◆ **EXERCISE DIRECTIONS**: Retype, exactly as they appear below, the lines between the line holding "u_segments=64, v_segments=16, radius=1.0)" and the line holding "hat_parts.append(hs)", both ends included.

[Data extracted from a collection]
....................
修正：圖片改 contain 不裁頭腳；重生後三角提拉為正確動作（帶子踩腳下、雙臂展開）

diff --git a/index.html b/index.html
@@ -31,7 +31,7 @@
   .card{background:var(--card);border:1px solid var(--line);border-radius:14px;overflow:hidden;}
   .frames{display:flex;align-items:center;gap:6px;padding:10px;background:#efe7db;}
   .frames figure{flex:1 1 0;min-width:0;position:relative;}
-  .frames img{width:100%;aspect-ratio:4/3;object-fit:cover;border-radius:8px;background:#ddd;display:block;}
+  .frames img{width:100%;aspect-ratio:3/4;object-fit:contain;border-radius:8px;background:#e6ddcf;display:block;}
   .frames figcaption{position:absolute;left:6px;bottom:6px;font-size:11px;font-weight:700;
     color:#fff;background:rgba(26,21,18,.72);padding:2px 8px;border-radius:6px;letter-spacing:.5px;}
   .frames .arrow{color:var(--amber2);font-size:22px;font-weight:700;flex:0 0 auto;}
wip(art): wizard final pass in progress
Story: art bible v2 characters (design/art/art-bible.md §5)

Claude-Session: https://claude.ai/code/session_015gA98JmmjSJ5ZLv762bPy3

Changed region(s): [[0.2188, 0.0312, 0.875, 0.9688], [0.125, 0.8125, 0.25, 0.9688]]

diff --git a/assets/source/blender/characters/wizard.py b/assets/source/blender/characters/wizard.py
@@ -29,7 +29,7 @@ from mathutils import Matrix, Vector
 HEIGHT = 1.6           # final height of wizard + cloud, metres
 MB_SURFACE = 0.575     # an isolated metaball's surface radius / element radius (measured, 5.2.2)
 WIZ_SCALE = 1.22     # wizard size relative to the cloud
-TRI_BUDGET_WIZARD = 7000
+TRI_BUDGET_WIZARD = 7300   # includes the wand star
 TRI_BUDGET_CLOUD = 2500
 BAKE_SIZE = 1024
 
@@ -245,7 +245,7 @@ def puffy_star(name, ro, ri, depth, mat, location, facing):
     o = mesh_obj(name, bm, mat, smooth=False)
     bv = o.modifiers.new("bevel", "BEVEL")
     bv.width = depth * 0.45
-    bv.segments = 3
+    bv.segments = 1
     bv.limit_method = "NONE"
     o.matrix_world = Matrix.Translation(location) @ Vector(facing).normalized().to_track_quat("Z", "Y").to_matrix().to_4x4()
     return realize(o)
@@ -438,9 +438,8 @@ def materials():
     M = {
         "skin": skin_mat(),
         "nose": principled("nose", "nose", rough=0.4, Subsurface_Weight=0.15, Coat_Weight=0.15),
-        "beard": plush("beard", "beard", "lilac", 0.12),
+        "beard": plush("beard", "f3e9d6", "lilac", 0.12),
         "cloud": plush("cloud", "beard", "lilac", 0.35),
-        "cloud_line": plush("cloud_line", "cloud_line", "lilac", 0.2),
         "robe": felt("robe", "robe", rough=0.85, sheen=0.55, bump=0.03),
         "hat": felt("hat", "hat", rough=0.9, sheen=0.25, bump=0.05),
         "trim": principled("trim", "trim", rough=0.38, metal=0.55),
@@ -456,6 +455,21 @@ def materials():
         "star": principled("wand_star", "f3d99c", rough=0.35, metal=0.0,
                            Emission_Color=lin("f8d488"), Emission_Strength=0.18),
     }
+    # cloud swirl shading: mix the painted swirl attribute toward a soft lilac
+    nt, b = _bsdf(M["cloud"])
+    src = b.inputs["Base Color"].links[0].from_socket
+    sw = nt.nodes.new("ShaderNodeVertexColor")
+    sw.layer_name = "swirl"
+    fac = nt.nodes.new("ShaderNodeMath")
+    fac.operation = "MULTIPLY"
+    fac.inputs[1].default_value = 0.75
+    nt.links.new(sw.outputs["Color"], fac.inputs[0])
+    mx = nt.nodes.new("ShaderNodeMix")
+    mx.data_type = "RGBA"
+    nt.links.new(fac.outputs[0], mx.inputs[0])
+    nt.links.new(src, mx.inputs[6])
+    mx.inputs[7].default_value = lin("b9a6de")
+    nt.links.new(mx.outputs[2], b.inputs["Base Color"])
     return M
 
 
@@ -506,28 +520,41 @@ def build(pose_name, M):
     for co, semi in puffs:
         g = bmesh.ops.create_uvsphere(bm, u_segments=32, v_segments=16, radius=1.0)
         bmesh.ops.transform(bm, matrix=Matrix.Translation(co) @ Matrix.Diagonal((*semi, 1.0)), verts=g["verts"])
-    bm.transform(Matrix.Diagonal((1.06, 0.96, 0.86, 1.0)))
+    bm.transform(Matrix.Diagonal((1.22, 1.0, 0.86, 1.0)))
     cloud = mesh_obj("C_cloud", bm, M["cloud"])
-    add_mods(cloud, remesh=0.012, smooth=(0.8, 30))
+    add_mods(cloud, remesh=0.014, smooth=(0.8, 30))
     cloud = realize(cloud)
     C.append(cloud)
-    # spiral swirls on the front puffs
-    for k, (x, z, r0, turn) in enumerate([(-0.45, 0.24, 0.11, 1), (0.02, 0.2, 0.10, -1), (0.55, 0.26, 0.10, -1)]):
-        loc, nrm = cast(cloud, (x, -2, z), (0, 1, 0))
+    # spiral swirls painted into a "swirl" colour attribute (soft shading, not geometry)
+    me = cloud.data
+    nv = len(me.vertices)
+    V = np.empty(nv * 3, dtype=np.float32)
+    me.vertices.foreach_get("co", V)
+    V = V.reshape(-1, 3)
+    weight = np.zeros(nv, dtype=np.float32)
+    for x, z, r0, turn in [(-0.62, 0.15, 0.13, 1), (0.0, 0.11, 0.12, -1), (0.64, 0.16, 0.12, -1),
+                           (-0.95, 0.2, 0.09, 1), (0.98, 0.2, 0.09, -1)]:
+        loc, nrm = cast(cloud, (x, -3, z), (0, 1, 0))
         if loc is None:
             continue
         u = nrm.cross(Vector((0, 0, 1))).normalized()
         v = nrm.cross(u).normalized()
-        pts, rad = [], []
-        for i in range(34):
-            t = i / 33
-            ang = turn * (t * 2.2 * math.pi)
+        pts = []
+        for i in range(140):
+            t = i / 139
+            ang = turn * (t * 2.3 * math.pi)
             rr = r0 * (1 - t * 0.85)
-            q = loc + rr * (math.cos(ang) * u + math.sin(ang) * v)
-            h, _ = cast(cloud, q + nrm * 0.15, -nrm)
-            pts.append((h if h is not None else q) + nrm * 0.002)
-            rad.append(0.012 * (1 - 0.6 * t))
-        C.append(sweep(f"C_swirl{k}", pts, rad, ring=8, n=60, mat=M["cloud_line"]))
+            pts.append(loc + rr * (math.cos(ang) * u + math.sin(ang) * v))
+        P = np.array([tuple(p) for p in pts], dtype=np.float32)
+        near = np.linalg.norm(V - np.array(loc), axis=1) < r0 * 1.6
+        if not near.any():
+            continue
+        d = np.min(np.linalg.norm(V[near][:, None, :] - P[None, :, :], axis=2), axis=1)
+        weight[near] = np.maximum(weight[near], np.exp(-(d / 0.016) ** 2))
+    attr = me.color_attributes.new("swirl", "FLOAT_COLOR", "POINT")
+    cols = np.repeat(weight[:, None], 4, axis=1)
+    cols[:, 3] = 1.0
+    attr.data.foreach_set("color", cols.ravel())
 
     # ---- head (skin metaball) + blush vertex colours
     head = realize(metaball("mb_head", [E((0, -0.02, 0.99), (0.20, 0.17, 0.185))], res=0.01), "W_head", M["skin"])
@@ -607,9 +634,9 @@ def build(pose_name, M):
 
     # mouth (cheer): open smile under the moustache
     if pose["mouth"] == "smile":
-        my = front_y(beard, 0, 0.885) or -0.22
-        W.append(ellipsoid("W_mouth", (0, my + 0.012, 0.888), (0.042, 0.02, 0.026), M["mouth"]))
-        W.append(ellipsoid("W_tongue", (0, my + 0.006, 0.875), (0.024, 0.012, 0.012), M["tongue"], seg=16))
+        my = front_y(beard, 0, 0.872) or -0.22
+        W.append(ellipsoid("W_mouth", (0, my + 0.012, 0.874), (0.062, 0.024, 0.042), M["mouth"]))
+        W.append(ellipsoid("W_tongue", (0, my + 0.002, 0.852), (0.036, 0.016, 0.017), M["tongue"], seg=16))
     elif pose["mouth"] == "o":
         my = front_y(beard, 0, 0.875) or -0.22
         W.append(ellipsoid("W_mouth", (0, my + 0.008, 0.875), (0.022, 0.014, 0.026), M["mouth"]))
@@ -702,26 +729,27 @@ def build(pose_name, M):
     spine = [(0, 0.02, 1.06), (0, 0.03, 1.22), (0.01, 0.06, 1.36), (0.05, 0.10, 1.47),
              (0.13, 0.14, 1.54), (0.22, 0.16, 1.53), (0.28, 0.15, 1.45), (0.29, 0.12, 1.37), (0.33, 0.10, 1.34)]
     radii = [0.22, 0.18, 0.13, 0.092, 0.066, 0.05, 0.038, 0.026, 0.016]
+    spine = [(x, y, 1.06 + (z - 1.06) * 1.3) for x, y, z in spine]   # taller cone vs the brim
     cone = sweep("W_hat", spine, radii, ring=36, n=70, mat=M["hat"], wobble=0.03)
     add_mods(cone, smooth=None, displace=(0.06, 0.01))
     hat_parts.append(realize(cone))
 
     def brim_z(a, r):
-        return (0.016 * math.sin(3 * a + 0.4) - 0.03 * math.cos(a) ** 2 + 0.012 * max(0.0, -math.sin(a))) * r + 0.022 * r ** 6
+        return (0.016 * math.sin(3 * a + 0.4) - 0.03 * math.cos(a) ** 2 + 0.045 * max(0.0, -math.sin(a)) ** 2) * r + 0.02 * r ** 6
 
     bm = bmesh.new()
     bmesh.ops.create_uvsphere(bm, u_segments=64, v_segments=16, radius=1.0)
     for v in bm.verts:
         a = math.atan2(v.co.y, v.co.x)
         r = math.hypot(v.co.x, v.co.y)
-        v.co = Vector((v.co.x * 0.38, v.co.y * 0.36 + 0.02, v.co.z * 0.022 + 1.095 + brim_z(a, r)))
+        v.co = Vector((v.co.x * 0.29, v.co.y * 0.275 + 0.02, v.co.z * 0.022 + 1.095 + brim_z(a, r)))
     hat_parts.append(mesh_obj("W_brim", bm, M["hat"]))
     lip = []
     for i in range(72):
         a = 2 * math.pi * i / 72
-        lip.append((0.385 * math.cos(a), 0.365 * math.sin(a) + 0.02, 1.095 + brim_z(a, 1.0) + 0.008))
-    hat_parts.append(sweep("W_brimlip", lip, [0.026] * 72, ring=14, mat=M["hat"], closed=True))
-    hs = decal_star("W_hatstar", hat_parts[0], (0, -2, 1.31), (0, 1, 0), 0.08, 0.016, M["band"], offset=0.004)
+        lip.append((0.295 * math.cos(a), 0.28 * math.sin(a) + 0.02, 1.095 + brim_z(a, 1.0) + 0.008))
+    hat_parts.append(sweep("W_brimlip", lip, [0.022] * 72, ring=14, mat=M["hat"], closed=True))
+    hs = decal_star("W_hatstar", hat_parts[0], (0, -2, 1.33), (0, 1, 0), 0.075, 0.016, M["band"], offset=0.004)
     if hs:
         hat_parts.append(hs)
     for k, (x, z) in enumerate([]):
....................
◆ **RESPONSE**:
     bmesh.ops.create_uvsphere(bm, u_segments=64, v_segments=16, radius=1.0)
     for v in bm.verts:
         a = math.atan2(v.co.y, v.co.x)
         r = math.hypot(v.co.x, v.co.y)
-        v.co = Vector((v.co.x * 0.38, v.co.y * 0.36 + 0.02, v.co.z * 0.022 + 1.095 + brim_z(a, r)))
+        v.co = Vector((v.co.x * 0.29, v.co.y * 0.275 + 0.02, v.co.z * 0.022 + 1.095 + brim_z(a, r)))
     hat_parts.append(mesh_obj("W_brim", bm, M["hat"]))
     lip = []
     for i in range(72):
         a = 2 * math.pi * i / 72
-        lip.append((0.385 * math.cos(a), 0.365 * math.sin(a) + 0.02, 1.095 + brim_z(a, 1.0) + 0.008))
-    hat_parts.append(sweep("W_brimlip", lip, [0.026] * 72, ring=14, mat=M["hat"], closed=True))
-    hs = decal_star("W_hatstar", hat_parts[0], (0, -2, 1.31), (0, 1, 0), 0.08, 0.016, M["band"], offset=0.004)
+        lip.append((0.295 * math.cos(a), 0.28 * math.sin(a) + 0.02, 1.095 + brim_z(a, 1.0) + 0.008))
+    hat_parts.append(sweep("W_brimlip", lip, [0.022] * 72, ring=14, mat=M["hat"], closed=True))
+    hs = decal_star("W_hatstar", hat_parts[0], (0, -2, 1.33), (0, 1, 0), 0.075, 0.016, M["band"], offset=0.004)
     if hs:
         hat_parts.append(hs)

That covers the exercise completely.